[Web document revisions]
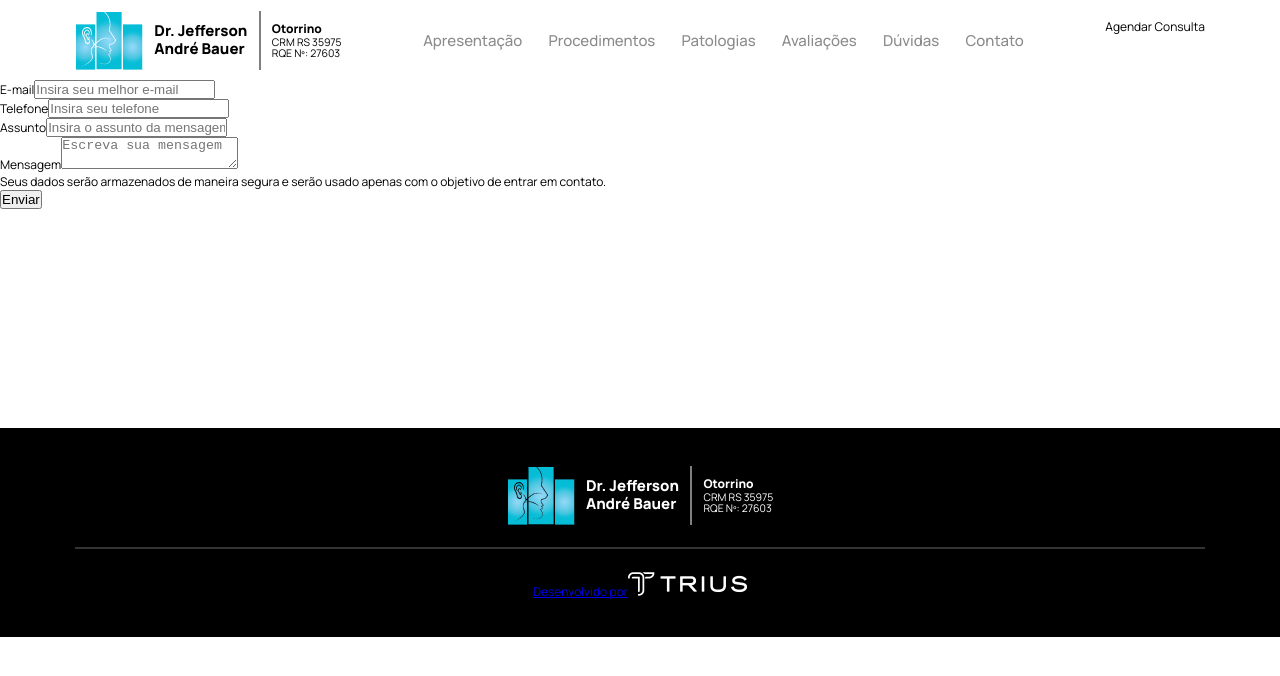
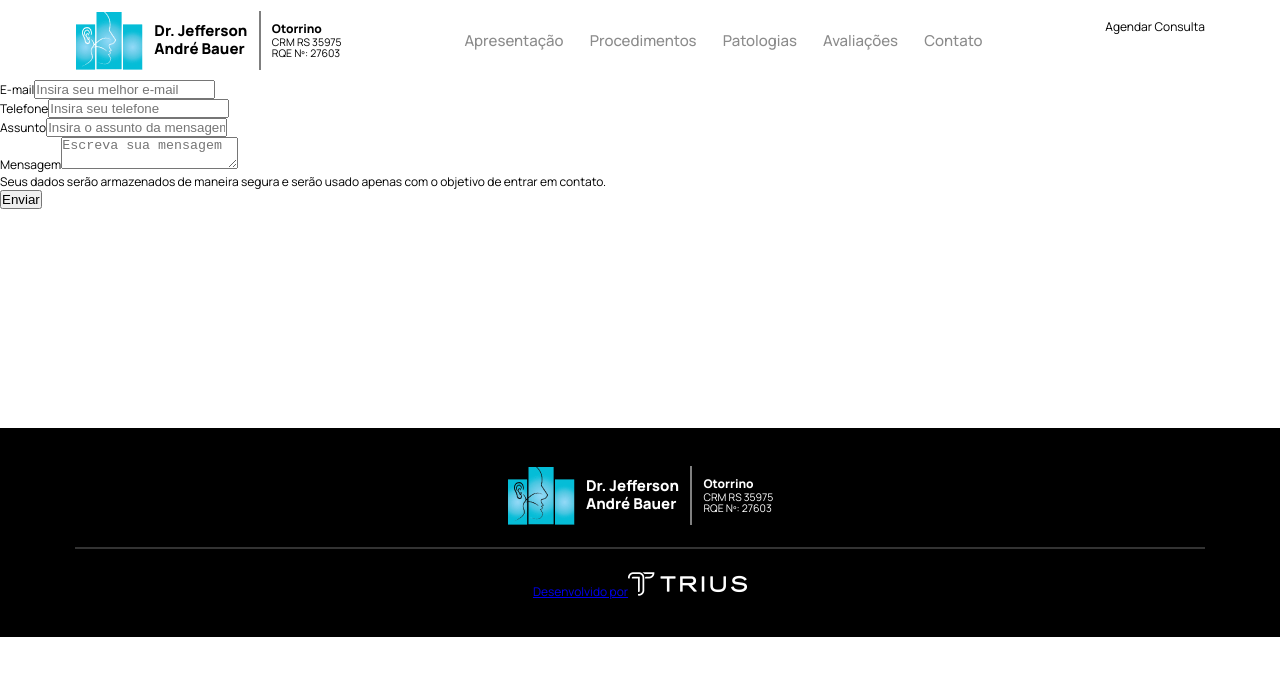
Before and after one commit to agencia-zopa/jefferson-website, a Next.js app: page /contato in a window 1280 px wide. Shown: the top 676 px of the page. Built offline with nearby package versions, Linux system fonts and the light colour scheme.

Commit message:
feat: remove duvidas link from navbar

```diff
--- a/src/components/nav-items/nav-items.component.tsx
+++ b/src/components/nav-items/nav-items.component.tsx
@@ -13,7 +13,6 @@ const navOptions: NavItem[] = [
   { label: 'Procedimentos', path: '/', id: SectionIDs.PROCEDURES },
   { label: 'Patologias', path: '/patologias/' },
   { label: 'Avaliações', path: '/', id: SectionIDs.REVIEWS },
-  { label: 'Dúvidas', path: '/', id: SectionIDs.FAQ },
   { label: 'Contato', path: '/contato' }
 ];
 
```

### ASSIGNMENT
Every record is to be reproduced exactly, with no pictures included.

### SOLUTION TO THE PROBLEM
Before and after one commit to agencia-zopa/jefferson-website, a Next.js app: page /contato in a window 1280 px wide. Shown: the top 676 px of the page. Built offline with nearby package versions, Linux system fonts and the light colour scheme.

Commit message:
feat: remove duvidas link from navbar

```diff
--- a/src/components/nav-items/nav-items.component.tsx
+++ b/src/components/nav-items/nav-items.component.tsx
@@ -13,7 +13,6 @@ const navOptions: NavItem[] = [
   { label: 'Procedimentos', path: '/', id: SectionIDs.PROCEDURES },
   { label: 'Patologias', path: '/patologias/' },
   { label: 'Avaliações', path: '/', id: SectionIDs.REVIEWS },
-  { label: 'Dúvidas', path: '/', id: SectionIDs.FAQ },
   { label: 'Contato', path: '/contato' }
 ];
 
```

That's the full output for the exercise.